Boy 2 – “I think it means the same thing.”

Me – “Now I know you’re messing with me. Just keep your fingers out of each other’s ears.”

They were laughing away and on to the next aggravation by that time. I almost got to use my old line, “You may never touch each other again.” Almost. Or my other old line, “Just because I’m laughing doesn’t mean that what you did is appropriate.”

My husband and I have raised three sons and a daughter. Watching our grandchildren grow up is such a blessing, so much fun, and really tiring. I should be ready for them to come over again in a couple of weeks. Just, no homework please.

 

I will not spin. I will not be spinning. I will not have spun.

This is my convoluted, conjugated New Year’s Resolution (not revolution).

The earth is spinning on its axis at approximately 950 mph here in Florida. I can handle that. All other spinning is bad for me. Except maybe spinning a yarn, which should not be confused with spinning facts. In this politically-driven climate, I won’t go there. That could make my head spin.

My main goal so far this year is not to get dizzy. And when I say get dizzy, I mean experience vertigo – not to be confused with the Alfred Hitchcock classic film starring Jimmy Stewart, which I have experienced via television and it did not make me dizzy at all.

I don’t want to make your head spin, so I’ll get to my point. I truly do live a wonderful life (final Jimmy Stewart reference). A big part of that wonderfulness is family. So, when our daughter asked Bob and me if we wanted to go in with them on a family Christmas present for the six of them to experience Universal Studios, we did. Of course, we decided to tag along.

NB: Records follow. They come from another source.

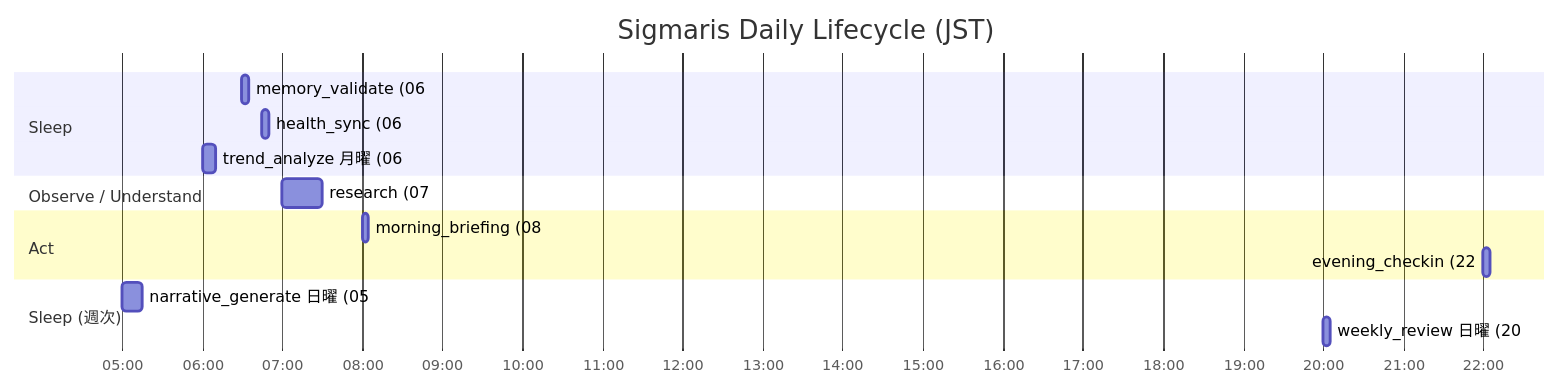
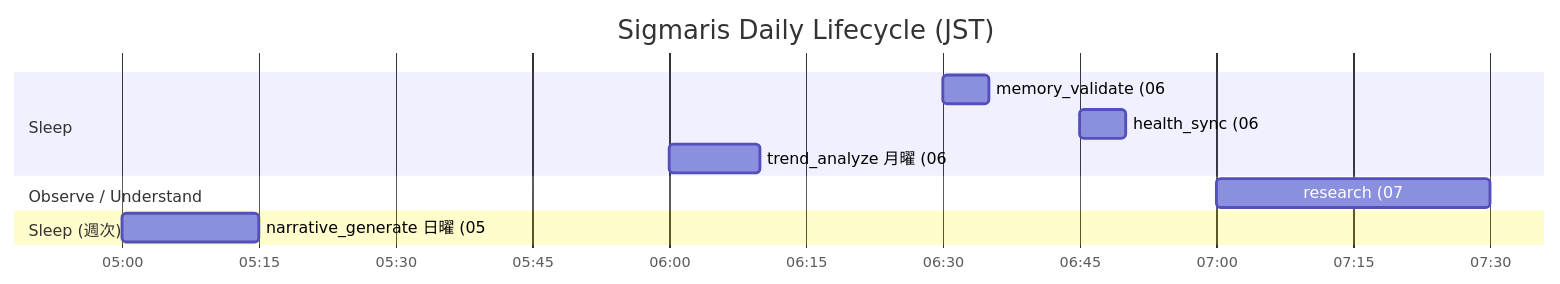
One commit to uthuyomi/sigmaris changed the second of 2 diagrams in docs/sigmaris/lifecycle.md. Above: the diagram before and after it, drawn with Mermaid. The commit also changed other lines of this file and 7 other files, not shown here.

````diff
--- a/docs/sigmaris/lifecycle.md
+++ b/docs/sigmaris/lifecycle.md
@@ -305,24 +305,17 @@
 ```mermaid
 gantt
     title Sigmaris Daily Lifecycle (JST)
     dateFormat HH:mm
     axisFormat %H:%M
 
     section Sleep
     memory_validate (06:30)    :done, 06:30, 5m
     health_sync (06:45)        :done, 06:45, 5m
     trend_analyze 月曜 (06:00) :done, 06:00, 10m
 
     section Observe / Understand
     research (07:00)           :active, 07:00, 30m
 
-    section Act
-    morning_briefing (08:00)   :active, 08:00, 5m
-
-    section Act
-    evening_checkin (22:00)    :active, 22:00, 5m
-
     section Sleep (週次)
     narrative_generate 日曜 (05:00) :done, 05:00, 15m
-    weekly_review 日曜 (20:00)      :active, 20:00, 5m
 ```
````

They are huge Harry Potter fans. I think I saw a movie or two back in 2004. I also read the first book, as I had to know what all the hubbub was about. They were good, but not really my genre. But my grandkids are a genre all their own – if that’s possible. So, we watched a couple of movies as a way to study up on Harry and his friends before exploring the parks with them. We didn’t want to look like complete muggles.

You may be asking why I would choose to go there seeing as I tend toward vertigo. Good question. We discussed it and decided to go with the full knowledge that I would not be able to get on a lot of the rides. A lot turned out to be about 95 percent. Our grandchildren were quite dismayed that I could not ride along with them, but I was happy standing in line with them and enjoying the pre-ride entertainment and holding all their stuff. Well, mostly I was. We stood in line for two hours for Hagrid’s Motorbike Adventure, which evidently had been towed to the nearest mechanic. You can’t wave a magic wand and fix such things. You would think you could, but no. This is clearly evidence that the park is run by muggles.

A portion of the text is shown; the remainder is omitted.